Furthermore, the Framers wrote a constitution replete with protections that limit majority rule. To name just a few: we have limited and enumerated federal powers, two senators from each state, the Electoral College, and the Bill of Rights. And note that the Constitution requires a 2/3 vote to propose constitutional amendments, override vetoes, approve treaties, impeach the president, and expel a congressman. The filibuster’s supermajority requirement may be undemocratic, but that’s precisely why we have it.
Dr. Dan’s guest on Freedom Forum Radio this weekend is noted constitutional scholar Robert Levy, chairman of the board of directors at the Cato Institute. The topic of discussion will cover Originalism vs. the Living Constitution, the filibuster, executive orders, and the regulatory state.

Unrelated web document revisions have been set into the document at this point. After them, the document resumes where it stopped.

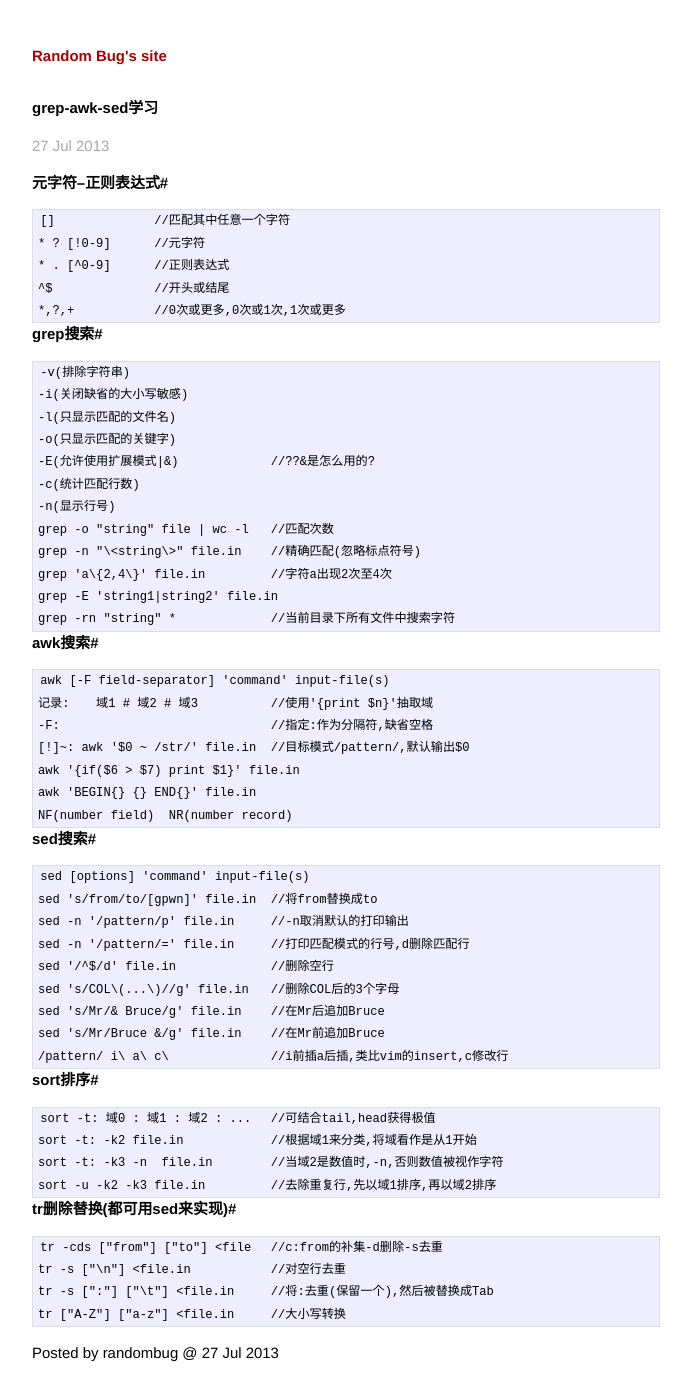
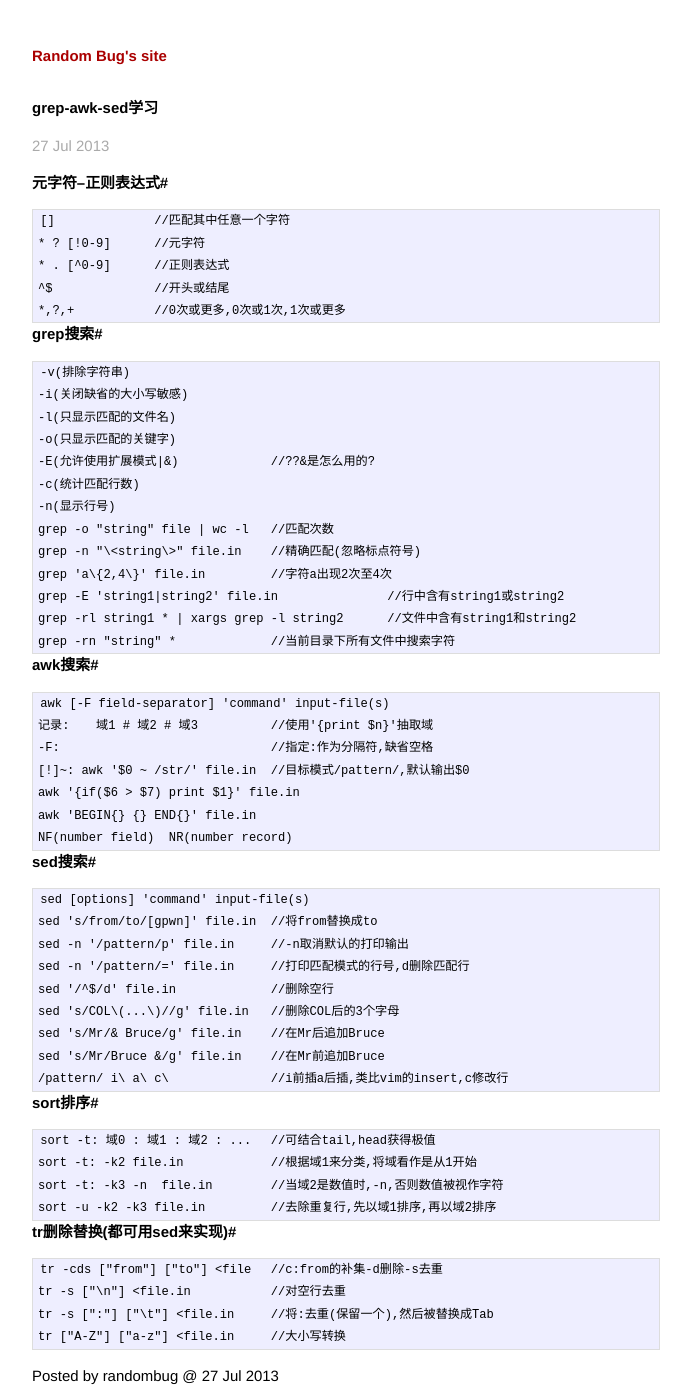
Before and after one commit to jfgong/jekyll_linteler, a Jekyll site: the page built from _posts/2013-07-27-grep-awk-sed.markdown, in a window 1280 px wide. Shown: the whole page, without its empty margins (294-985 px from the left). Built offline with Jekyll 4.4.1, drawn with Linux system fonts in a browser that asks for light colours; before the commit the page ends 1365 px from its top, so only the background shows below that.

Commit message:
update 2013-07-27-grep-awk-sed.markdown

```diff
--- a/_posts/2013-07-27-grep-awk-sed.markdown
+++ b/_posts/2013-07-27-grep-awk-sed.markdown
@@ -21,7 +21,8 @@ title: grep-awk-sed学习
 	grep -o "string" file | wc -l	//匹配次数
 	grep -n "\<string\>" file.in	//精确匹配(忽略标点符号)
 	grep 'a\{2,4\}' file.in		//字符a出现2次至4次
-	grep -E 'string1|string2' file.in
+	grep -E 'string1|string2' file.in		//行中含有string1或string2
+	grep -rl string1 * | xargs grep -l string2	//文件中含有string1和string2
 	grep -rn "string" *		//当前目录下所有文件中搜索字符
 
 #awk搜索#
```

Robert Levy joined Cato as senior fellow in constitutional studies in 1997 after 25 years in business. He is also a director of the Institute for Justice, the Foundation for Government Accountability, and the Forum Club of Southwest Florida.
Levy served as co-counsel to Mr. Heller in District of Columbia v. Heller, the successful Supreme Court challenge to Washington, D.C.’s, gun ban that was ruled unconstitutional. His latest book is The Dirty Dozen: How 12 Supreme Court Cases Radically Expanded Government and Eroded Freedom. The Dirty Dozen is a fascinating discussion of the twelve worst Supreme Court decisions of all time.
Part one of this fascinating and timely three-part interview begins this weekend, Saturday and Sunday, April 22-23, on WJRB 95.1 FM and streamed live over the Internet. Part two airs Saturday and Sunday, April 29-30. Part three will are the weekend of May 6-7. All programs are available by podcast following air time here.